Modern medical technology has provided us with methods to image the human body with extreme detail. For example, Magnetic Resonance Imaging (MRI) produces a detailed image of soft tissues in the body by inducing a magnetic field. Electroencephalography (EEG) measures electric impulses in the brain. Combining these concepts gives a unique way to image the complex activity in the brain: magnetoencephalography (MEG), a neuroimaging technique that detects the magnetic fields generated by neurons themselves. MEG is a noninvasive and precise technique that eliminates the need for induced magnetic fields, contrast dyes, or harmful radiation.
The technological basis of MEG relies on superconducting sensors, referred to as superconducting quantum interference devices or SQUIDs, to measure brain wave activity occurring between the frequency of 0.4 – 45 Hz and computer algorithms to analyze the data for consistency and abnormalities (Ioannides 2006, Foley et al. 2013). Integrating sensor placement with the patient’s MRI and EEG data allows the researcher to localize precisely where in the brain an abnormality appears. Additional algorithms calculate the phase differences between signals to track connectivity patterns throughout the brain. Phase differences can be observed when comparing two waves of the same frequency that were initiated at different times, thus causing them to be “out of phase.” This connectivity tracking technology has become extremely effective for studying epilepsy, as well as psychiatric diseases, such as bipolar disorder, schizophrenia, and depression (Takei et al. 2010, Ionescu et al. 2015, Brookes et al. 2011).
MEG has helped characterize the complex networks that make up brain functioning.

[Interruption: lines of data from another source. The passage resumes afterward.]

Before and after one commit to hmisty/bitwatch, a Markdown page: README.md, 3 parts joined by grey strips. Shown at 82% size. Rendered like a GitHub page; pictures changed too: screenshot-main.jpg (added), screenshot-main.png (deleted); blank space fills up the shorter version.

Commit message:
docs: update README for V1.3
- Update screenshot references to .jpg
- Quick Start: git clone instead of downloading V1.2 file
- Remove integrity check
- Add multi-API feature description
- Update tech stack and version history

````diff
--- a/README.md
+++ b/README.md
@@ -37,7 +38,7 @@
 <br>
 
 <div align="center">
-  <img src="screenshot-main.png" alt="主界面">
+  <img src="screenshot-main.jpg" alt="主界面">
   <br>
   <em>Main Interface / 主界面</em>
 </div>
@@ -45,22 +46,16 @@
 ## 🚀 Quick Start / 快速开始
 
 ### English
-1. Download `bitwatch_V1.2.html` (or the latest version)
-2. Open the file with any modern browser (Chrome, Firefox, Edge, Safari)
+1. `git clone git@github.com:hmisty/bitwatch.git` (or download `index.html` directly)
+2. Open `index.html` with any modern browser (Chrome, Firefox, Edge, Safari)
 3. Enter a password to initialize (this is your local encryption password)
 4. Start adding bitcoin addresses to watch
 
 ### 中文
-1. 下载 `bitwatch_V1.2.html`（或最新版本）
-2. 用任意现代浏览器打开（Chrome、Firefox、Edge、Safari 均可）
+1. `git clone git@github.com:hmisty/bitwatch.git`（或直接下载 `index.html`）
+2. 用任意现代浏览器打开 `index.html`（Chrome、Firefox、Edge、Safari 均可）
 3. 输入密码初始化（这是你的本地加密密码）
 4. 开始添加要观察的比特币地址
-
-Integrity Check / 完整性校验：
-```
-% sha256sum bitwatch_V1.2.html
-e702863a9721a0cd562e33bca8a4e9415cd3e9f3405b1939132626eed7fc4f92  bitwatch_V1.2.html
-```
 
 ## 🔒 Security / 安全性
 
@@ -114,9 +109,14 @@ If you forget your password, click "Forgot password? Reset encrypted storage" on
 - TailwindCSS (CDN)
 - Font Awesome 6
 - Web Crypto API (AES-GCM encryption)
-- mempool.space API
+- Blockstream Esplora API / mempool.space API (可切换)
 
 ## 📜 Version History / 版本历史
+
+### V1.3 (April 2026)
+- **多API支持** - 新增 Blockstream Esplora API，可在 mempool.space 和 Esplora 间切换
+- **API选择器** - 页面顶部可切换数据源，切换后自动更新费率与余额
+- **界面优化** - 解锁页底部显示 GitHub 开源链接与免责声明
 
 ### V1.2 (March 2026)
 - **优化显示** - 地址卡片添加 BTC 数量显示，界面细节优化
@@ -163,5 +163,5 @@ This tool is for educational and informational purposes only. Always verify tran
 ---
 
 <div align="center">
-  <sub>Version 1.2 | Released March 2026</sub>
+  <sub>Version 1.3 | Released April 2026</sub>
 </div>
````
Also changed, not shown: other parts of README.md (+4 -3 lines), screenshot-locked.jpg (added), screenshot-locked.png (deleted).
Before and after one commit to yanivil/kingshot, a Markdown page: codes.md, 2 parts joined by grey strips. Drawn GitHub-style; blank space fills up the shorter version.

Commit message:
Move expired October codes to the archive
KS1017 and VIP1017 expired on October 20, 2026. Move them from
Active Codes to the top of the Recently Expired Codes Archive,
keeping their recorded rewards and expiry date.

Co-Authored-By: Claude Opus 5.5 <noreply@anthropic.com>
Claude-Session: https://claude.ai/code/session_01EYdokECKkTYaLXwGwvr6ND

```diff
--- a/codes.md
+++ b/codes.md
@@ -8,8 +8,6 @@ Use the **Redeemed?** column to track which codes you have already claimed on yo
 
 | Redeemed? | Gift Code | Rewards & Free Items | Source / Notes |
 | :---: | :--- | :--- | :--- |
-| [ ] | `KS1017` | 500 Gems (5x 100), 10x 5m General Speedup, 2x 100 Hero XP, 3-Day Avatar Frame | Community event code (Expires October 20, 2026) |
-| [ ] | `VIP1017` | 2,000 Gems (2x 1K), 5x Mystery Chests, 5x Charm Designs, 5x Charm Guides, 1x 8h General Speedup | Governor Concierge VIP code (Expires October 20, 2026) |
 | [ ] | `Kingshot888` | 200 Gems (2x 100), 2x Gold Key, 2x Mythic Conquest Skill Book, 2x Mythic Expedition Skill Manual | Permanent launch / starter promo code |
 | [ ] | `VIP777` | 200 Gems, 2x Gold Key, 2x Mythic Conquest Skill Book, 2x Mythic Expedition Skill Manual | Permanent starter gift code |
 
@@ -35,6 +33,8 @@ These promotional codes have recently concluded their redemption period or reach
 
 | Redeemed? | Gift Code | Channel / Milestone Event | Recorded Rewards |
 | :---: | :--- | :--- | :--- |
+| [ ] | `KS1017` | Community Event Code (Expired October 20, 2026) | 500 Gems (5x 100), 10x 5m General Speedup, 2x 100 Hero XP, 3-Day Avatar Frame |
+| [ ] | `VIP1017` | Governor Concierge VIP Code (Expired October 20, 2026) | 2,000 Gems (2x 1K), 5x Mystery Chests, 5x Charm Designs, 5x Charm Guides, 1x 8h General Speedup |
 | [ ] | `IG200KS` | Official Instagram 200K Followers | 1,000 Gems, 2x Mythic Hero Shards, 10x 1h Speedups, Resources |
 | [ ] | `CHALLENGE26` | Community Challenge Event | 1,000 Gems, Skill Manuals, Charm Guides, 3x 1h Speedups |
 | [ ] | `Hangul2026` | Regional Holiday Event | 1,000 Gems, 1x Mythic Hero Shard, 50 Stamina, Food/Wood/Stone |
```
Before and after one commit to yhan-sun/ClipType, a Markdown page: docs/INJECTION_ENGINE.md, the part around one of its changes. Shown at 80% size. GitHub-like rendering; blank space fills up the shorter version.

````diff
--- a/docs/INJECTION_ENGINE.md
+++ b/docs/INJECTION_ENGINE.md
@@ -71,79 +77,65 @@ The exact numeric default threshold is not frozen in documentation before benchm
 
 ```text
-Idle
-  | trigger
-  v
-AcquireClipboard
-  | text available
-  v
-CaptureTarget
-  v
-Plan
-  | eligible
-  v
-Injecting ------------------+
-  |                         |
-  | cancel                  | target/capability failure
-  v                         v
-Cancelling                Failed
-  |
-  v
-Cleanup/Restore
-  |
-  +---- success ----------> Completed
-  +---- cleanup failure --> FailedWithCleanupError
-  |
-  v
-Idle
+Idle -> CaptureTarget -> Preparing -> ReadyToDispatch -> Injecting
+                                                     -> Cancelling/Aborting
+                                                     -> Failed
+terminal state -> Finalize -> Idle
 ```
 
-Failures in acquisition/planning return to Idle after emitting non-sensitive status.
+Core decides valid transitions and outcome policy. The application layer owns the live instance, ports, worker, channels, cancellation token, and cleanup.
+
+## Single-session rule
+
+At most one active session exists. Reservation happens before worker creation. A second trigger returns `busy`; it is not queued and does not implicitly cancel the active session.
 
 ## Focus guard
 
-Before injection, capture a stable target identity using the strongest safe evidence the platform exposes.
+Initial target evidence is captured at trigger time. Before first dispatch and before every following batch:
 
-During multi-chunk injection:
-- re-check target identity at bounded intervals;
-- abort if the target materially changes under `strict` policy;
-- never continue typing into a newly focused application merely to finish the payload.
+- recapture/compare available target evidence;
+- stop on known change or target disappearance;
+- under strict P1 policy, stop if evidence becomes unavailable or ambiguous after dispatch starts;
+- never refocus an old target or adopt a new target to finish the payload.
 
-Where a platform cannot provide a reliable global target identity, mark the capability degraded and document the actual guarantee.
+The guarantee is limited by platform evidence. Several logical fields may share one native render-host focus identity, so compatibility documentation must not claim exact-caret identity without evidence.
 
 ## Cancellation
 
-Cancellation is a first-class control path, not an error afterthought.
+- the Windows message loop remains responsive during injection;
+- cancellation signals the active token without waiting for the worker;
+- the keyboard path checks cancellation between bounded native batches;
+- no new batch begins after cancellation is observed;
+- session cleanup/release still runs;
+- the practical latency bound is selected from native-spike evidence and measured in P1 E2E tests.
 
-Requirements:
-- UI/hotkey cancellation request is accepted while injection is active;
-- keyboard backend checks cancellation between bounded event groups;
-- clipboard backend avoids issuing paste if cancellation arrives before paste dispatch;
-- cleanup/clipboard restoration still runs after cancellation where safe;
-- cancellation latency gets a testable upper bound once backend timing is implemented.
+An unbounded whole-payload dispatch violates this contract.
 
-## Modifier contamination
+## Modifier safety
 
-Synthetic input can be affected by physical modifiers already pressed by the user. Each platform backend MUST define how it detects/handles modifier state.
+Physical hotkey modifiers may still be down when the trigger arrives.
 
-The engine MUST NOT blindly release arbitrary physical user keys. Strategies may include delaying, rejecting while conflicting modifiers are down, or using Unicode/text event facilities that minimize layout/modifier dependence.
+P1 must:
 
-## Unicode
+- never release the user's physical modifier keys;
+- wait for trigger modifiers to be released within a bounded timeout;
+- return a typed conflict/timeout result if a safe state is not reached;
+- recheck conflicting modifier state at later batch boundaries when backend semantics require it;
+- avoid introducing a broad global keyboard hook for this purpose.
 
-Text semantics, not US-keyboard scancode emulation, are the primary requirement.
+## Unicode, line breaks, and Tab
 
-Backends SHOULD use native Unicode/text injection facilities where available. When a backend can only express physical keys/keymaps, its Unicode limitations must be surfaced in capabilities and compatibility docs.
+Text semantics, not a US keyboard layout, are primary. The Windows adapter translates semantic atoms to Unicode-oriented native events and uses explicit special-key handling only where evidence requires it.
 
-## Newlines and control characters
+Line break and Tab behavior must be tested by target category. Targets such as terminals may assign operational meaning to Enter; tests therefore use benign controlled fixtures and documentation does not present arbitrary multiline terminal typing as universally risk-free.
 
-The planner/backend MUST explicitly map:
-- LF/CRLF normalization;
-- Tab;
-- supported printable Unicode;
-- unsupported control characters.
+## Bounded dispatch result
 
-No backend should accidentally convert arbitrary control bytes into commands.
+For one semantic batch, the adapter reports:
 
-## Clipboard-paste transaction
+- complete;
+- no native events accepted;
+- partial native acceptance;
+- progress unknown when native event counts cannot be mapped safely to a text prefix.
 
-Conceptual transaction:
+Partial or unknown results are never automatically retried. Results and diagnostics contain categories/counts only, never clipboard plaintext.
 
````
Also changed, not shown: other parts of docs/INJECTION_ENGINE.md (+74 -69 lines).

First, there are networks called resting-state networks, which are active in the absence of external stimuli (Foley et al. 2013). Resting-state networks have been studied indirectly using functional MRI (fMRI) (Brookes et al. 2011). fMRI detects specific small changes in the MRI signal caused by neuronal activity triggering fluctuations in blood oxygen level (Gore 2003). MEG allows a more direct method of classifying these networks by measuring its electrophysiological basis (Brookes et al. 2011).
Adding external stimuli to an MEG experiment allows the researcher to observe the next level of brain functioning. While MEG experiment must be performed in a magnetically shielded room to reduce noise, visual stimuli can be projected onto a screen and auditory stimuli can be added through headphones worn by the subject. These types of externally stimulated MEG experiments have been applied to the observation and study of psychiatric disorders, and they provide an objective method of diagnosing subtypes of various disorders. For example, anxious depression, a subtype of Major Depressive Disorder, is characterized by loss of cognitive function, especially memory (Ionescu et al. 2015). An MEG study provided evidence for this, showing decreased neural activation in patients with anxious depression in a more demanding memory task than patients with other depressive disorders (Ionescu et al. 2015).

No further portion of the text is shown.